- Your instructions -
When you give the entries again, keep every word as it stands and drop the pictures.

- Supplied material -
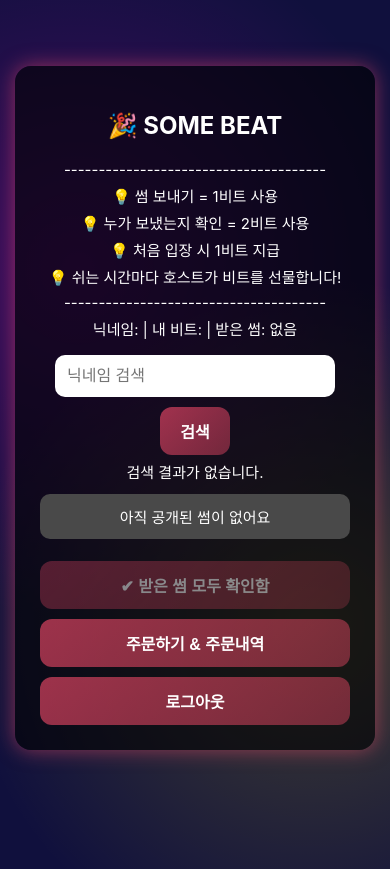
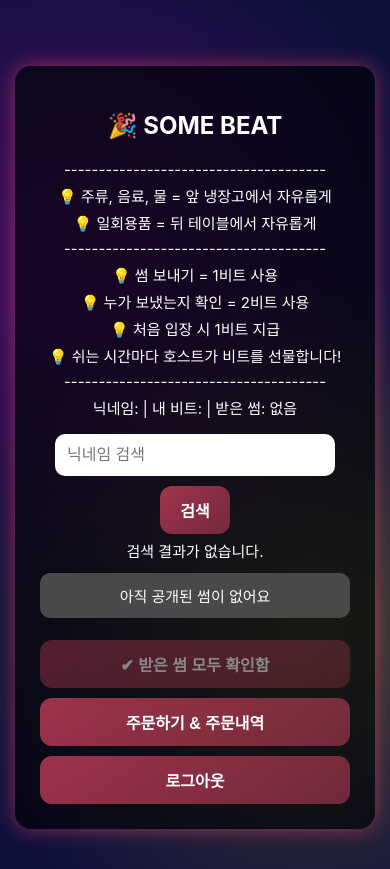
Before and after one commit to 512wony/somebeat_1.0, a Flask app: template templates/main.html in a window 390 px wide. Shown: the top 869 px of the page. Run offline with Flask 3, Linux system fonts and the light colour scheme; the template is opened without the code that fills it, so the values that code supplies are empty; some web fonts are replaced.

Commit message:
update html mobile ui

```diff
--- a/templates/main.html
+++ b/templates/main.html
@@ -10,6 +10,9 @@
 <body>
 <div class="card">
     <h2>🎉 SOME BEAT</h2>
+    <p>--------------------------------------</p>
+    <p>💡 주류, 음료, 물 = 앞 냉장고에서 자유롭게</p>
+    <p>💡 일회용품 = 뒤 테이블에서 자유롭게</p>
     <p>--------------------------------------</p>
     <p>💡 썸 보내기 = 1비트 사용</p>
     <p>💡 누가 보냈는지 확인 = 2비트 사용</p>
```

- Solved exercise -
Before and after one commit to 512wony/somebeat_1.0, a Flask app: template templates/main.html in a window 390 px wide. Shown: the top 869 px of the page. Run offline with Flask 3, Linux system fonts and the light colour scheme; the template is opened without the code that fills it, so the values that code supplies are empty; some web fonts are replaced.

Commit message:
update html mobile ui

```diff
--- a/templates/main.html
+++ b/templates/main.html
@@ -10,6 +10,9 @@
 <body>
 <div class="card">
     <h2>🎉 SOME BEAT</h2>
+    <p>--------------------------------------</p>
+    <p>💡 주류, 음료, 물 = 앞 냉장고에서 자유롭게</p>
+    <p>💡 일회용품 = 뒤 테이블에서 자유롭게</p>
     <p>--------------------------------------</p>
     <p>💡 썸 보내기 = 1비트 사용</p>
     <p>💡 누가 보냈는지 확인 = 2비트 사용</p>
```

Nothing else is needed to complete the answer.